"If a potential 'sicko shooter' knows that a school has a large number of very weapons talented teachers (and others) who will be instantly shooting, the sicko will NEVER attack that school," the president tweeted. "Cowards won't go there...problem solved. Must be offensive, defense alone won't work!"
Walsh said Trump "doesn't take the time to understand" and suggested he speak with U.S. Rep. Stephen Scalise, who was shot in the hip during a congressional baseball team practice in June, and former Rep. Gabrielle Giffords, who was shot in the head in 2011 while meeting with constituents in a grocery store parking lot.
"Just talk to those two, two that have been shot, and ask them, should the coaches on the first and third base side have a gun?" Walsh said. "Should they have a gun to protect them from playing softball where he got shot, or baseball, whatever he was playing? I just think there has to be a better answer than that.
Instead of discussing armed personnel in schools who could respond to an active shooter scenario, Walsh said the conversation should focus on preventing shootings to begin with, suggesting an expansion of the national background check required to buy firearms.
"How about we not let an 18-year-old buy an assault rifle with unlimited amounts of clips and be able to buy tear gas and a bulletproof vest?" Walsh said. "How about we start there and stop that from happening first before we start talking about arming everyone to shoot the intruder that comes in the school?"
Seventeen people were killed and 15 injured Feb. 14 when a gunman opened fire in the hallways of Marjory Stoneman Douglas High School in Parkland, Florida.
In the week since the shooting, students from the school have been calling for gun law reforms at the state and federal level.
"These young people in Florida are starting a movement," Walsh said. "The Senate and Congress might not have listened to the American people, but they will listen to the young people because they are going to have a movement here, and I commend them for it. I commend them for talking about it, because they're the most impacted by this. This is not the first time in the United States of America that we've had a mass shooting. This happens so frequently now that they need to act, and they can't let the NRA dictate to us about how we keep our kids safe."
Wayne LaPierre, executive vice president of the National Rifle Association, on Thursday addressed the Conservative Political Action Conference, where he called for more school security and blasted "elites" who he said want to "eliminate the Second Amendment and our firearm freedoms so they can eradicate all individual freedoms."
"Our banks, our airports, our NBA games, our NFL games, our office buildings, our movie stars, our politicians, they're all more protected than our children at school," LaPierre said. "Does that make any sense to anybody? Do we really love our money and our celebrities more than we love our children? Can we answer that question honestly, any of us...knowing that we surround and protect so much with armed security while we drop our kids off at school that are so-called gun-free zones that are wide-open targets for any crazy madman bent on evil to come there first?"
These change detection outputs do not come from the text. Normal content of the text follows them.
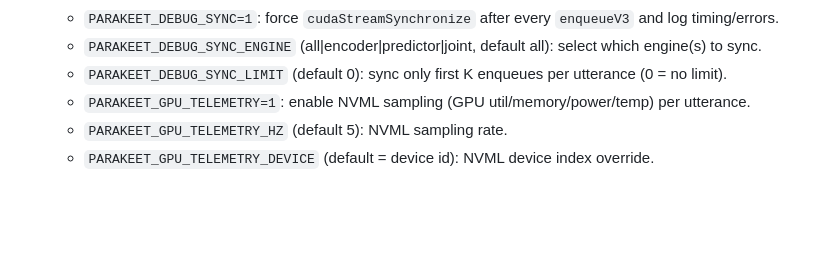
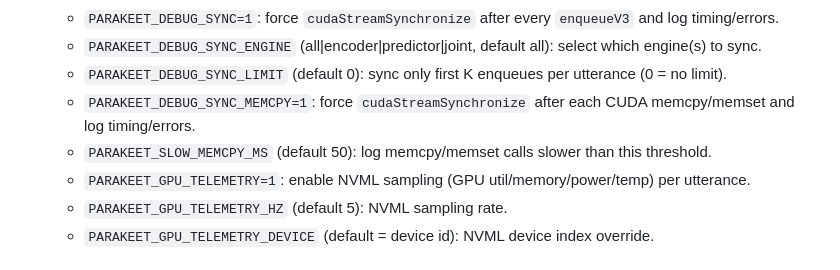
Before and after one commit to gracee3/magnolia, a Markdown page: README.md, the part around the change. GitHub-like rendering; blank space fills up the shorter version.

Commit message:
feat: add additional debug synchronization options for CUDA memory operations

```diff
--- a/README.md
+++ b/README.md
@@ -80,6 +80,8 @@ now located in `/home/emmy/git/trt-asr-engine`.
    - `PARAKEET_DEBUG_SYNC=1`: force `cudaStreamSynchronize` after every `enqueueV3` and log timing/errors.
    - `PARAKEET_DEBUG_SYNC_ENGINE` (all|encoder|predictor|joint, default all): select which engine(s) to sync.
    - `PARAKEET_DEBUG_SYNC_LIMIT` (default 0): sync only first K enqueues per utterance (0 = no limit).
+   - `PARAKEET_DEBUG_SYNC_MEMCPY=1`: force `cudaStreamSynchronize` after each CUDA memcpy/memset and log timing/errors.
+   - `PARAKEET_SLOW_MEMCPY_MS` (default 50): log memcpy/memset calls slower than this threshold.
    - `PARAKEET_GPU_TELEMETRY=1`: enable NVML sampling (GPU util/memory/power/temp) per utterance.
    - `PARAKEET_GPU_TELEMETRY_HZ` (default 5): NVML sampling rate.
    - `PARAKEET_GPU_TELEMETRY_DEVICE` (default = device id): NVML device index override.
```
LaPierre called for parents, teachers, law enforcement and others to "come together to implement the very best strategy to harden their schools, including effective, trained, armed security."
--Katie Lannan, State House News Service